There is a part of me that believes that “The Messiah” will never be found. Too much time has passed, too many people have died, too much doubt remains. But the sheer possibility that it may exist, and the challenge and mystery of the search for it, continues to gnaw at me. The task feels almost hopeless — and yet somehow, the unfinished and fragmented masterwork of Bruno Schulz continues to animate and inspire. Ficowski died convinced of its existence, and resolute in his determination to find it. But was it the manuscript itself, or the symbolism of its subject, that drove him? Is “The Messiah” the title of a book, or the object of our most heartfelt and passionate yearning?
The hopeless, helpless craving to possess that which may ultimately be ungraspable reminds me of the doglike figures in Schulz’s sketches. Those figures pant and grovel before the unattainable objects of their desire; they hunger for a fulfillment that is beyond them; they long for the surpassing and sublime, the unknowable and undiscoverable other. Yet, are they striving for something that is out of reach or something that is just a fantasy? As I aspire to find “The Messiah,” I am perplexed about what to do with the passions and yearnings that the search gives rise to in my soul — curiosity, excitement, anxiety. Should I try to tame these feelings or to surrender to them?
Does Schulz’s lost book actually exist? Like “Torah” in its broadest understanding, the text of “The Messiah” may refer not to a physical manuscript but to something larger and more abstract — the landscape of Schulz’s (lost) world, a terrain of mystery, longing and transcendence. Maybe the search is the book. Maybe our desire to touch the transcendent, to interface with the ineffable, is what “The Messiah” is all about. Whether it turns out to be a material object or just a metaphor, “The Messiah” represents, for me, the lure of unrealized possibility, the promise of a redemption that has not yet been attained. And one that might not ever be.
I confess that I have succumbed to the seduction of the search. I’ve joined the quest for the missing text.
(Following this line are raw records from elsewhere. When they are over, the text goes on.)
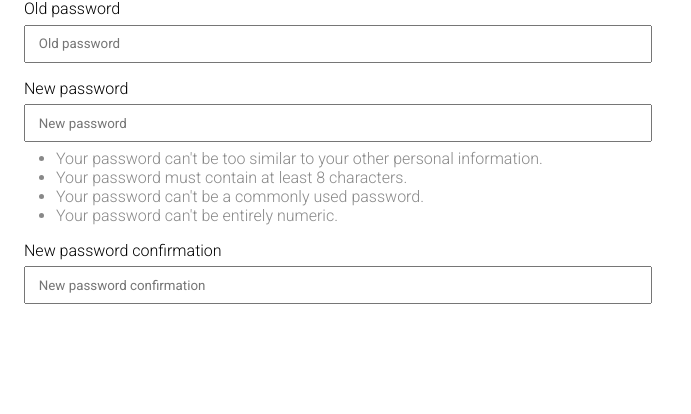
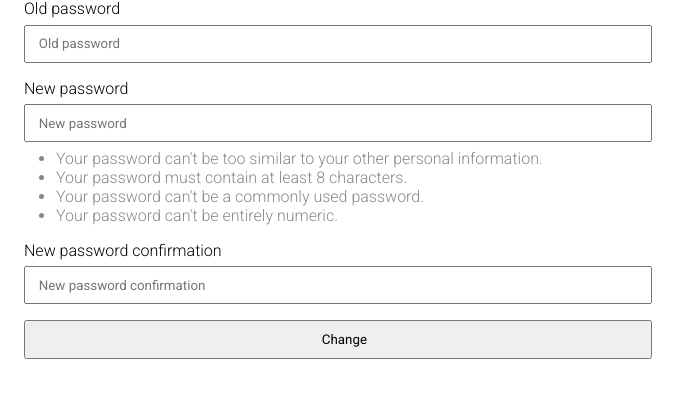
Before and after one commit to quevinrai/simpleloginregister, a Django app: page /change-password in a window 1280 px wide. Shown: the part 152-566 px from the top of the page, without its empty margins (0-691 px from the left). Run offline with Django 4.2, Linux system fonts and the light colour scheme.

Commit message:
Add submit button in form

```diff
--- a/base/templates/base/change_password.html
+++ b/base/templates/base/change_password.html
@@ -26,6 +26,8 @@
                 <label for="new-password-confirmation">New password confirmation</label>
                 <input type="password" id="new-password-confirmation" name="new-password-confirmation" placeholder="New password confirmation">
             </fieldset>
+
+            <input type="submit" value="Change">
         </form>
     </div>
 {% endblock content %}
```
And I pray that it helps all of us triumph over the void.
Niles Elliot Goldstein is a rabbi and the director of development for the Center for Interfaith Engagement. He most recently authored “The Challenge of the Soul: A Guide for the Spiritual Warrior.”